Those that actually made it alive were soon to die when winter came around once more.

By the late 1920’s, the carp farmers of Yamakoshi were producing more carp than the villagers could possibly eat.

The landowners advertised their excess stocks of salted carp for sale to fishmongers in other parts of Japan and soon, these fishmongers made the long journey to Yamakoshi in order to buy them and transport them home.

On their visits, the fishmongers did see some of the carp with coloured scales that were kept as pets by the farmers and they took note – but there was no way they could possibly transport these live carp back to their businesses.

As mentioned earlier, I made my first visits to Yamakoshi in 1977 and 1979 when the area was still untouched by modernity and I often tried to imagine how the area would have been back in the 1920’s.

Even in 1977, there were few roads, no freeways, no Shinkansen lines and access to most villages had to be made on stone and earth tracks.

This was taken in the early 1960’s – note the spawning ropes anchored around the pond perimeter.

This was taken in the early 1960’s – note the spawning ropes anchored around the pond perimeter.

Viewing and buying Koi generally involved making a short journey across muddy rice paddies.

early display pond

These concrete ponds were built next to the mud ponds and Koi harvested from the mud ponds were kept in these for display. No filters were used, instead water trickled in at one side and exited by overflow on the opposite side. These were covered with bamboo mats or planks to prevent the Koi jumping out.

These concrete ponds were built next to the mud ponds and Koi harvested from the mud ponds were kept in these for display. No filters were used, instead water trickled in at one side and exited by overflow on the opposite side. These were covered with bamboo mats or planks to prevent the Koi jumping out.

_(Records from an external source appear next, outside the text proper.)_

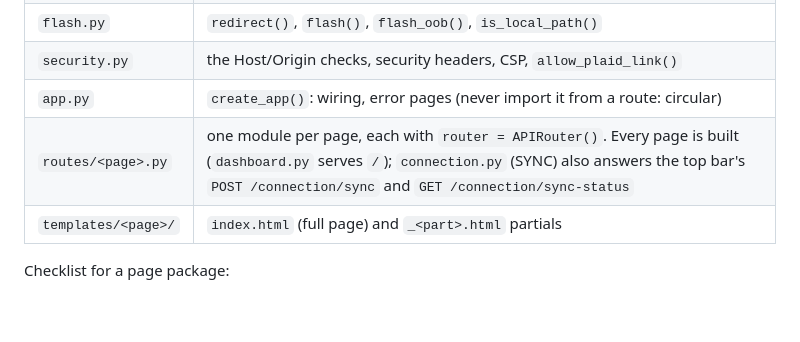
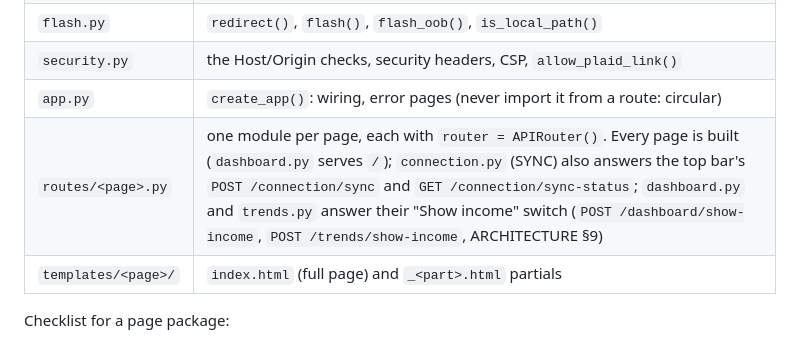
Before and after one commit to andrearaujokerry/budgetapp, a Markdown page: budgetapp/web/README.md, the part around the change. Drawn GitHub-style; blank space fills up the shorter version.

Commit message:
W3-INCOME: income and net on the Dashboard and Trends with a remembered "Show income" switch, and a Dashboard Accounts card
- INC-1: spending.period_income / periods_income / monthly_income / income_by_category, the
  spending queries run for kind "income" (same basis, pending setting and suspect rule),
  positive amounts; spending results unchanged; income + spending + transfers cross-check.
- INC-2: AppSettings.show_income (migration 0006_income_preference, default on); the switch
  appears once income exists, posts on change and swaps the region in place (HTMX), keeps
  focus, announces a toast, and works as a plain form post without JavaScript.
- INC-3: Dashboard Income (largest source) and Net (income − all spending) tiles; Accounts
  card with each visible account's balance, Cash and Owed on cards.
- INC-4/5: Trends income tiles, an "Income and spending" chart (ink spending, teal income,
  dashed net), and Income/All income/Net rows in Every month; income links list the figure.
- INC-6: user guide, ARCHITECTURE §5/§6 "Income and net"/§9, components and web READMEs.

Co-Authored-By: Claude Opus 5.5 <noreply@anthropic.com>

```diff
--- a/budgetapp/web/README.md
+++ b/budgetapp/web/README.md
@@ -11,7 +11,7 @@ component live at `/dev/ui-kit`. ARCHITECTURE §9 has the security design.
 | `flash.py` | `redirect()`, `flash()`, `flash_oob()`, `is_local_path()` |
 | `security.py` | the Host/Origin checks, security headers, CSP, `allow_plaid_link()` |
 | `app.py` | `create_app()`: wiring, error pages (never import it from a route: circular) |
-| `routes/<page>.py` | one module per page, each with `router = APIRouter()`. Every page is built (`dashboard.py` serves `/`); `connection.py` (SYNC) also answers the top bar's `POST /connection/sync` and `GET /connection/sync-status` |
+| `routes/<page>.py` | one module per page, each with `router = APIRouter()`. Every page is built (`dashboard.py` serves `/`); `connection.py` (SYNC) also answers the top bar's `POST /connection/sync` and `GET /connection/sync-status`; `dashboard.py` and `trends.py` answer their "Show income" switch (`POST /dashboard/show-income`, `POST /trends/show-income`, ARCHITECTURE §9) |
 | `templates/<page>/` | `index.html` (full page) and `_<part>.html` partials |
 
 Checklist for a page package:
```
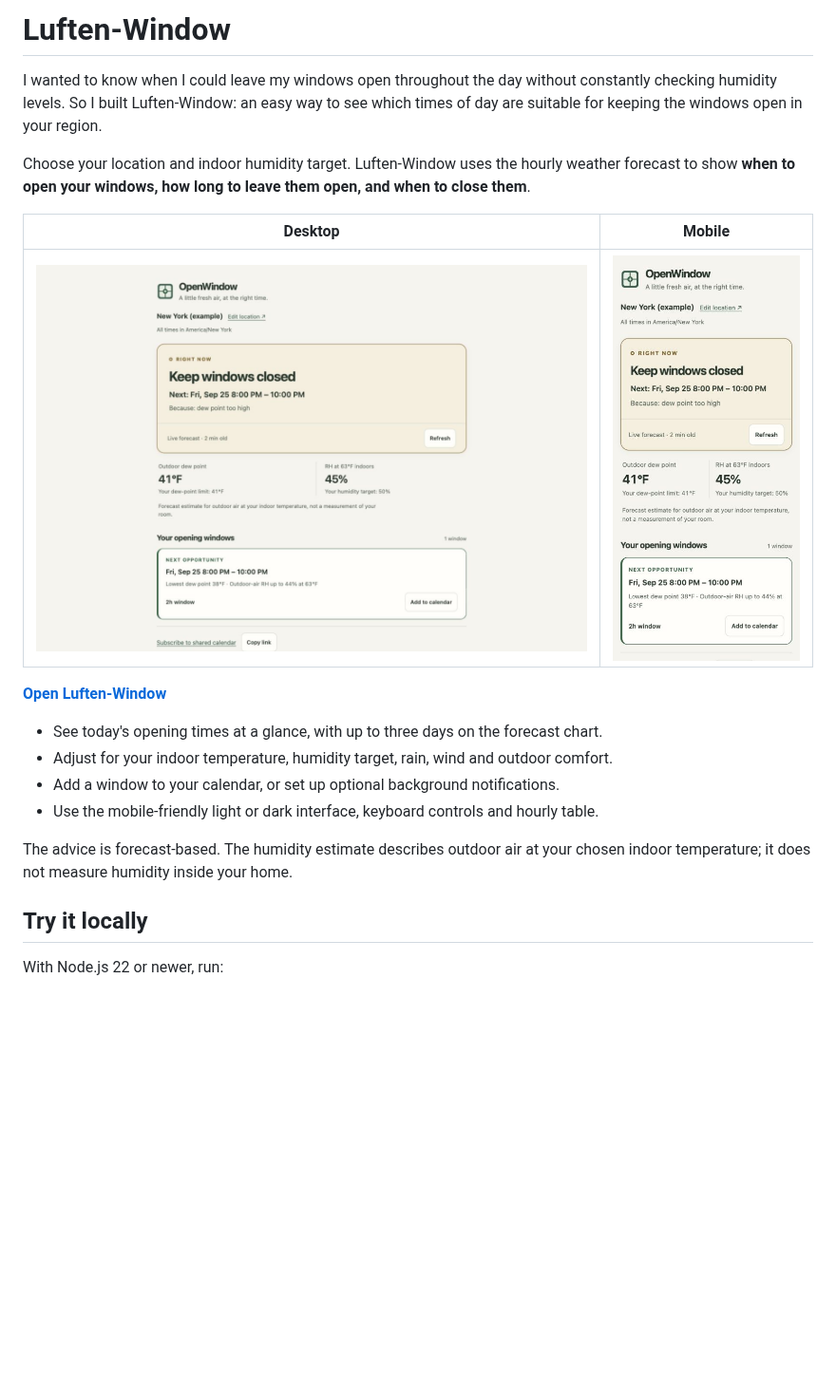
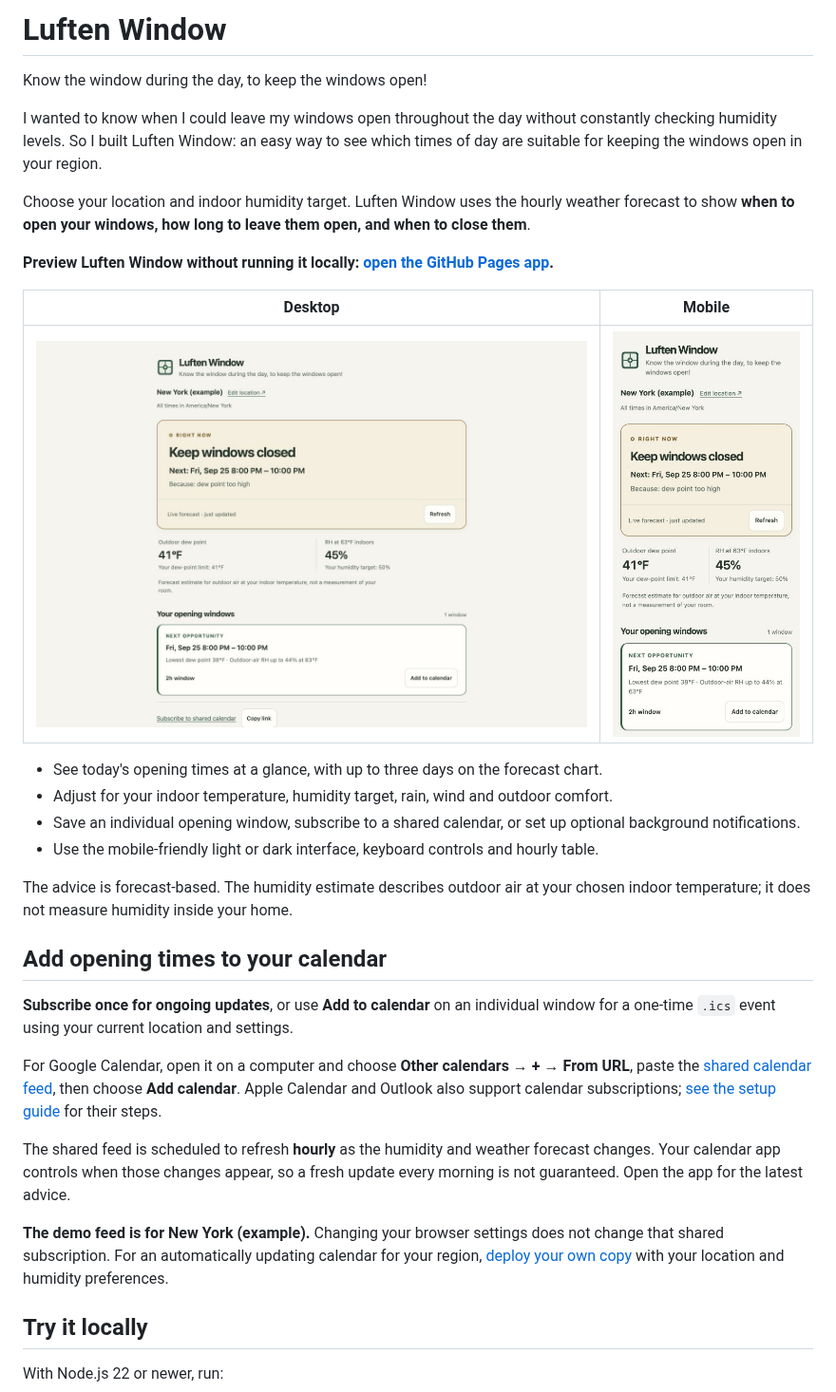
Before and after one commit to lofihippo/Luften-Window, a Markdown page: README.md, the part around the change. Shown at 95% size. Rendered like a GitHub page; pictures changed too: docs/screenshots/desktop.jpg, docs/screenshots/mobile.jpg; blank space fills up the shorter version.

Commit message:
Unify Luften Window branding and clarify preview and calendar setup

```diff
--- a/README.md
+++ b/README.md
@@ -1,21 +1,33 @@
-# Luften-Window
+# Luften Window
 
-I wanted to know when I could leave my windows open throughout the day without constantly checking humidity levels. So I built Luften-Window: an easy way to see which times of day are suitable for keeping the windows open in your region.
+Know the window during the day, to keep the windows open!
 
-Choose your location and indoor humidity target. Luften-Window uses the hourly weather forecast to show **when to open your windows, how long to leave them open, and when to close them**.
+I wanted to know when I could leave my windows open throughout the day without constantly checking humidity levels. So I built Luften Window: an easy way to see which times of day are suitable for keeping the windows open in your region.
+
+Choose your location and indoor humidity target. Luften Window uses the hourly weather forecast to show **when to open your windows, how long to leave them open, and when to close them**.
+
+**Preview Luften Window without running it locally: [open the GitHub Pages app](https://lofihippo.github.io/Luften-Window/).**
 
 | Desktop | Mobile |
 | --- | --- |
 | ![Desktop view showing the current recommendation and next opening window for New York](docs/screenshots/desktop.jpg) | ![Mobile view showing the current recommendation and next opening window for New York](docs/screenshots/mobile.jpg) |
 
-**[Open Luften-Window](https://lofihippo.github.io/Luften-Window/)**
-
 - See today's opening times at a glance, with up to three days on the forecast chart.
 - Adjust for your indoor temperature, humidity target, rain, wind and outdoor comfort.
-- Add a window to your calendar, or set up optional background notifications.
+- Save an individual opening window, subscribe to a shared calendar, or set up optional background notifications.
 - Use the mobile-friendly light or dark interface, keyboard controls and hourly table.
 
 The advice is forecast-based. The humidity estimate describes outdoor air at your chosen indoor temperature; it does not measure humidity inside your home.
+
+## Add opening times to your calendar
+
+**Subscribe once for ongoing updates**, or use **Add to calendar** on an individual window for a one-time `.ics` event using your current location and settings.
+
+For Google Calendar, open it on a computer and choose **Other calendars → + → From URL**, paste the [shared calendar feed](https://lofihippo.github.io/Luften-Window/data/windows.ics), then choose **Add calendar**. Apple Calendar and Outlook also support calendar subscriptions; [see the setup guide](docs/setup.md#calendar-subscription) for their steps.
+
+The shared feed is scheduled to refresh **hourly** as the humidity and weather forecast changes. Your calendar app controls when those changes appear, so a fresh update every morning is not guaranteed. Open the app for the latest advice.
+
+**The demo feed is for New York (example).** Changing your browser settings does not change that shared subscription. For an automatically updating calendar for your region, [deploy your own copy](docs/setup.md#deploying-to-github-pages) with your location and humidity preferences.
 
 ## Try it locally
 
```
Also changed, not shown: docs/accessibility-audit.md (+1 -1 lines), docs/setup.md (+6 -0 lines), 11 other files.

In the late 1920’s Japan experienced a slump in trade and the development of coloured carp as a farmer’s hobby fell into a decline.

A decade later – most of Japan’s male populace were conscripted to fight in WW2 when most of the farmers in Yamakoshi took part.

This led to food for the remaining families becoming very difficult to find and it is said that many of the coloured carp still alive at the time, ended up as food for the table.

The world-renowned Izumiya Koi farm, in Iwamagi village, opened for business just after the war in 1947. Purposely in order to sell large Magoi as parent stocks to the carp farmers of Yamakoshi.

Recent shot of Izumiya Koi farm in Iwamagi village.

Recent shot of Izumiya Koi farm in Iwamagi village.

Izumiya soon became the main agent and broker for buying, displaying and selling coloured carp (then still known as Irogoi) from and to the carp farmers of Yamakoshi.

The major milestone came about in 1962 when the first vinyl bags were produced. By placing the coloured carp inside them and then inflating the bag with liquid oxygen could the carp be transported safely for many hours.

When the fishmongers in other parts of Japan realised this, they bought coloured carp from the farmers and opened pet fish businesses where they could sell them to the Japanese people who owned garden ponds. This was exactly when the carp farmers finally realised there was a healthy future sales market for coloured carp.

After WW2 the American military called the shots in Japan and commanded the landowners to give houses and surrounding land to the farmers for free. For the first time in history these farmers were allowed to have surnames and were all given a short list of surnames for the farmers to select from.

Amongst this short list of surnames were – Hiroi, Mano, Miya, Hirasawa, Kawakami, Igarashi and so on.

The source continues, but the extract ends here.